If your older cat is getting thinner, it could mean they have various health problems, such as diabetes, kidney or heart disease. Dental issues are also very common among senior cats, which can make it difficult for them to eat, leading to weight loss and malnutrition. Dental problems can also be painful for them, causing discomfort in their mouths.
Physical Activity & Abilities
Arthritis, a joint disease, often affects older cats and makes it tough for them to reach their food, water, bed, and litter box, especially if they need to climb stairs or jump.
If your senior cat starts sleeping much more or much deeper than usual, it could be a problem and you should let your vet know. Additionally, if your cat suddenly becomes more energetic, it might be a sign of hyperthyroidism and should be checked by a vet.
As cats get older, they often lose their hearing for various reasons. If you notice your cat experiencing hearing loss, it's important to take them to the vet.
If your cat seems confused or forgetful with things they normally do, it might mean they have memory or thinking problems. Watch out for changes like going outside their litterbox, avoiding people more, wandering around a lot, meowing too much, or looking lost. These could also mean your cat is experiencing mental confusion or getting older. It's important to take them to the vet to get checked out.
Issues Caused by Disease
If your cat is in pain from dental issues or arthritis, it may become aggressive. Keep an eye on your cat's behavior because they tend to hide their discomfort. Health issues like diabetes or kidney failure can cause cats to use the litterbox more often and potentially eliminate in the wrong spot.
If your cat has trouble moving around due to joint inflammation, it may be difficult for them to use the litterbox, especially if there are stairs involved. This can also cause senior cats to be eliminated in the wrong places, so taking them to the vet is important.
How Can I Help Keep My Senior Cat Healthy?

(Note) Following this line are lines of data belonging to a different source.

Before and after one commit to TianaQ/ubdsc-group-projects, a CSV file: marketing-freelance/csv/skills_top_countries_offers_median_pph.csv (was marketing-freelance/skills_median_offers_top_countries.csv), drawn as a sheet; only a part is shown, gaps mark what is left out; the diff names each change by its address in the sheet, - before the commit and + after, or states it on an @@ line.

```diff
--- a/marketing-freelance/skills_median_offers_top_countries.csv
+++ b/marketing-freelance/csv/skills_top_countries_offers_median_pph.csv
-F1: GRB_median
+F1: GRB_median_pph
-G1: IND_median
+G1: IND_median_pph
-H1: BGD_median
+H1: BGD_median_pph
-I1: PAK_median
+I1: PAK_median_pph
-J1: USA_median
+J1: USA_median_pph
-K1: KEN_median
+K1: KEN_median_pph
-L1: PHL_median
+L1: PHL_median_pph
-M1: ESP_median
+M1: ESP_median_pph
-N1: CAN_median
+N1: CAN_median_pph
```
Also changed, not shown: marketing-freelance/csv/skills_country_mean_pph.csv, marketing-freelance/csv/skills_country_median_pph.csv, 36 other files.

As an owner of a senior cat, paying attention to your cat's behavior and habits can be very helpful in keeping them happy and healthy. Making small adjustments to your cat's grooming, feeding, and daily interactions can be an easy way to notice any changes in their health as they age. This will allow your vet to provide personalized geriatric care for your beloved feline.
Brushing your cat's fur, trimming their claws, and brushing their teeth are great ways to keep older cats clean and healthy, while also checking for changes in their fur, skin, nose, eyes, ears, and claws.

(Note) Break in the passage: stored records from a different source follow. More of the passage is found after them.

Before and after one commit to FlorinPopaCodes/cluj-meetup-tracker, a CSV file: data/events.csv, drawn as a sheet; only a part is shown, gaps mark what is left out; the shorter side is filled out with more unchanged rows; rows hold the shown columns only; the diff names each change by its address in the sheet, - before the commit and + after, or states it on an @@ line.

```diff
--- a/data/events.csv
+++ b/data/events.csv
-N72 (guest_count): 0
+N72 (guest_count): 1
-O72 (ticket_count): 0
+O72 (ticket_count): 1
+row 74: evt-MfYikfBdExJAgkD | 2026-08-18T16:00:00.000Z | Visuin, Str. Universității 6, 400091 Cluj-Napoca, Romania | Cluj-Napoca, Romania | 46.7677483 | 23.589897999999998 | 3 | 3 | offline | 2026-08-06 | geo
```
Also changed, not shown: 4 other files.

A lot of senior cats get heavy or even obese as they age, which can be controlled with diet and activity if the weight gain is non-medical. Other weight issues include elderly cats being underweight, which may be caused by a variety of medical conditions and should be assessed by a veterinarian.
Older cats can be more sensitive to changes in routine or household, which can lead to stress. Patience and accommodations (extra affection, a favorite toy or blanket, a quiet room for them to stay in) go a long way to helping your senior cat adjust to upsetting changes. Don't forget to keep playing with your cat as they age; mental and physical stimulation is beneficial for their well-being.

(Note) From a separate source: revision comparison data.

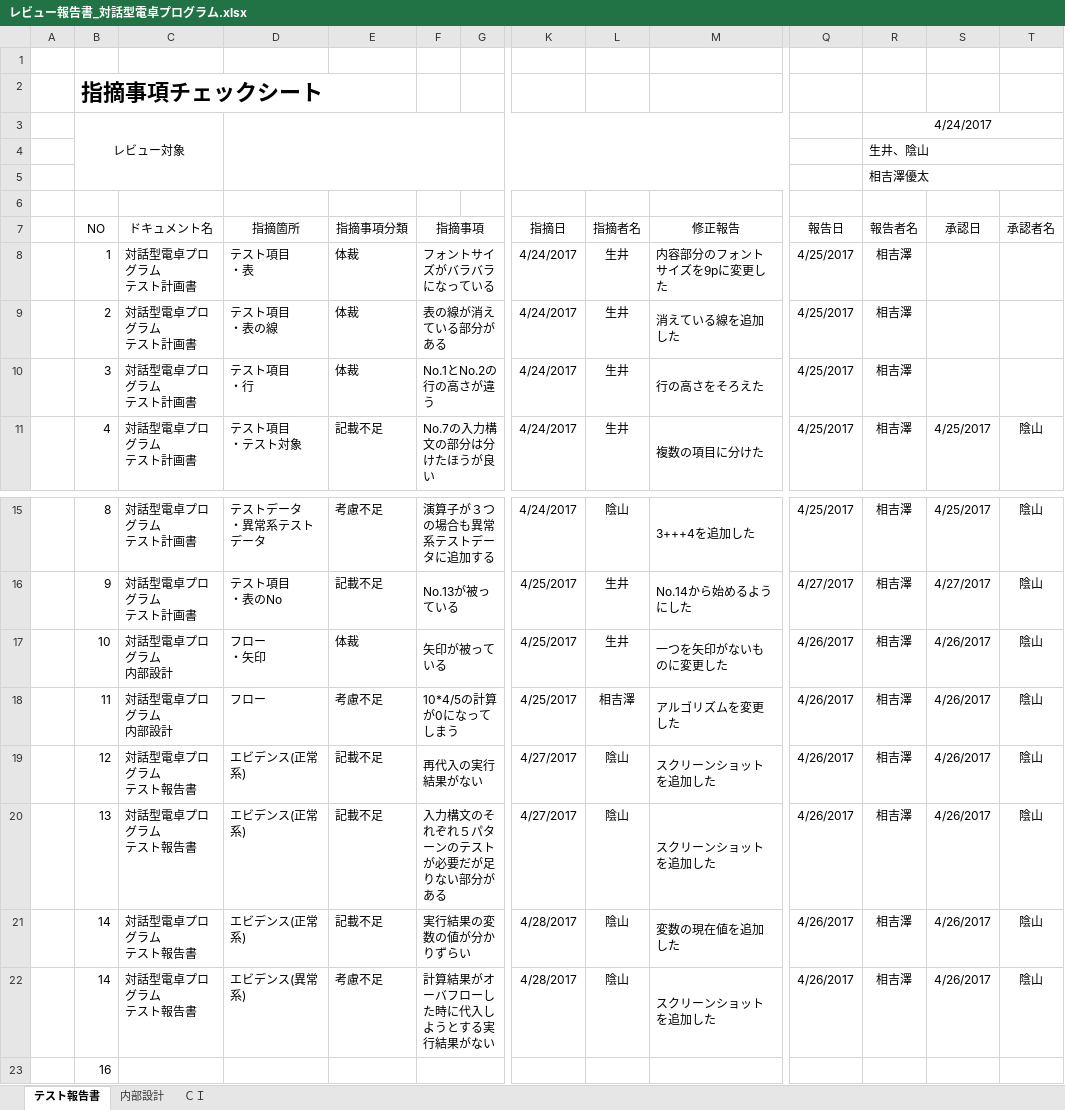
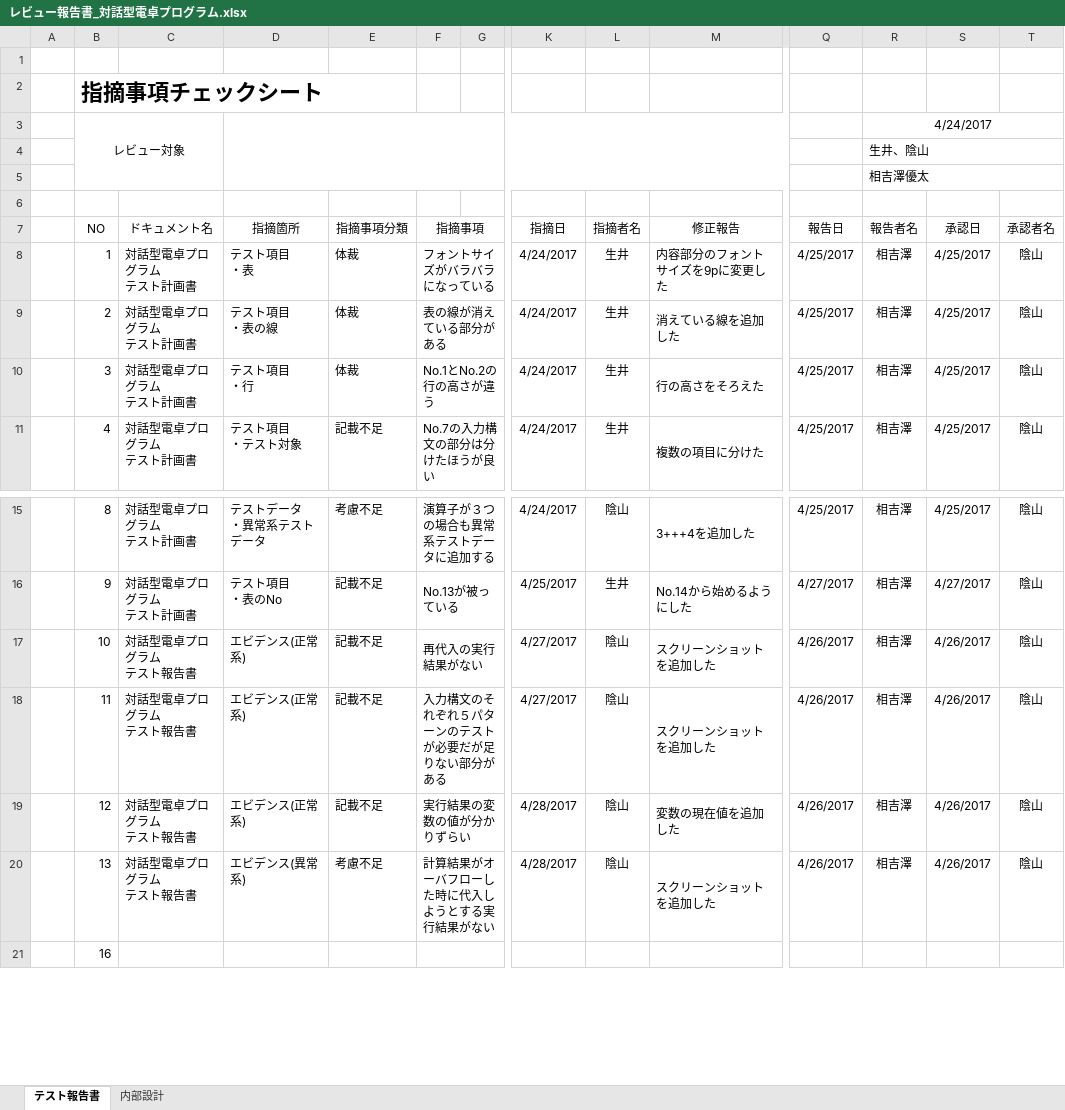
Before and after one commit to y-aiyoshizawa/1st-training, an Excel workbook: Java基礎総合課題/レビュー報告書_対話型電卓プログラム.xlsx, sheet テスト報告書, drawn as a sheet; only a part is shown, gaps mark what is left out; values as stored, in another font and other column widths than the file's, no borders; rows hold the shown columns only; ↵ is a line break in a cell; the diff names each change by its address in the sheet, - before the commit and + after, or states it on an @@ line.

```diff
--- a/Java基礎総合課題/レビュー報告書_対話型電卓プログラム.xlsx (sheet テスト報告書)
+++ b/Java基礎総合課題/レビュー報告書_対話型電卓プログラム.xlsx (sheet テスト報告書)
-sheet tab: ＣＩ
-S8:S10: (empty)
+S8:S10: 4/25/2017
-T8:T10: (empty)
+T8:T10: 陰山
-C17:C18: 対話型電卓プログラム ↵ 内部設計
+C17:C18: 対話型電卓プログラム ↵ テスト報告書
-D17: フロー ↵ ・矢印
+D17: エビデンス(正常系)
-E17: 体裁
+E17: 記載不足
-F17: 矢印が被っている
+F17: 再代入の実行結果がない
-K17:K18: 4/25/2017
+K17:K18: 4/27/2017
-L17: 生井
+L17: 陰山
-M17: 一つを矢印がないものに変更した
+M17: スクリーンショットを追加した
-D18: フロー
+D18: エビデンス(正常系)
-E18: 考慮不足
+E18: 記載不足
-F18: 10*4/5の計算が0になってしまう
+F18: 入力構文のそれぞれ５パターンのテストが必要だが足りない部分がある
-L18: 相吉澤
+L18: 陰山
-M18: アルゴリズムを変更した
+M18: スクリーンショットを追加した
-F19: 再代入の実行結果がない
+F19: 実行結果の変数の値が分かりずらい
-K19:K20: 4/27/2017
+K19:K20: 4/28/2017
-M19: スクリーンショットを追加した
+M19: 変数の現在値を追加した
-D20: エビデンス(正常系)
+D20: エビデンス(異常系)
-E20: 記載不足
+E20: 考慮不足
-F20: 入力構文のそれぞれ５パターンのテストが必要だが足りない部分がある
+F20: 計算結果がオーバフローした時に代入しようとする実行結果がない
-row 21:  | 14 | 対話型電卓プログラム ↵ テスト報告書 | エビデンス(正常系) | 記載不足 | 実行結果の変数の値が分かりずらい |  | 4/28/2017 | 陰山 | 変数の現在値を追加した | 4/26/2017 | 相吉澤 | 4/26/2017 | 陰山
-row 22:  | 14 | 対話型電卓プログラム ↵ テスト報告書 | エビデンス(異常系) | 考慮不足 | 計算結果がオーバフローした時に代入しようとする実行結果がない |  | 4/28/2017 | 陰山 | スクリーンショットを追加した | 4/26/2017 | 相吉澤 | 4/26/2017 | 陰山
```
Also changed, not shown: sheet 内部設計.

Because cats are adept at hiding illness until it is advanced or severe, it's important to take them regularly to the vet for wellness checks even if they seem perfectly healthy. Your veterinarian will also be able to monitor any conditions that your senior cat may have, and catch any potential or emerging issues early when they're more treatable. their behavior and health.
How Can A Veterinarian Help?
As a cat owner, it's important to keep track of your furry friend's behavior, health, and personality. This information will help your vet understand your cat better and guide them in providing appropriate care. Along with regular checkups, your vet may recommend more frequent visits based on your cat's age, lifestyle, health, and any ongoing medical conditions. So, make sure to stay observant and communicate any observations you have to your vet to ensure your senior cat stays healthy and happy. Do you have questions about caring for your senior cat?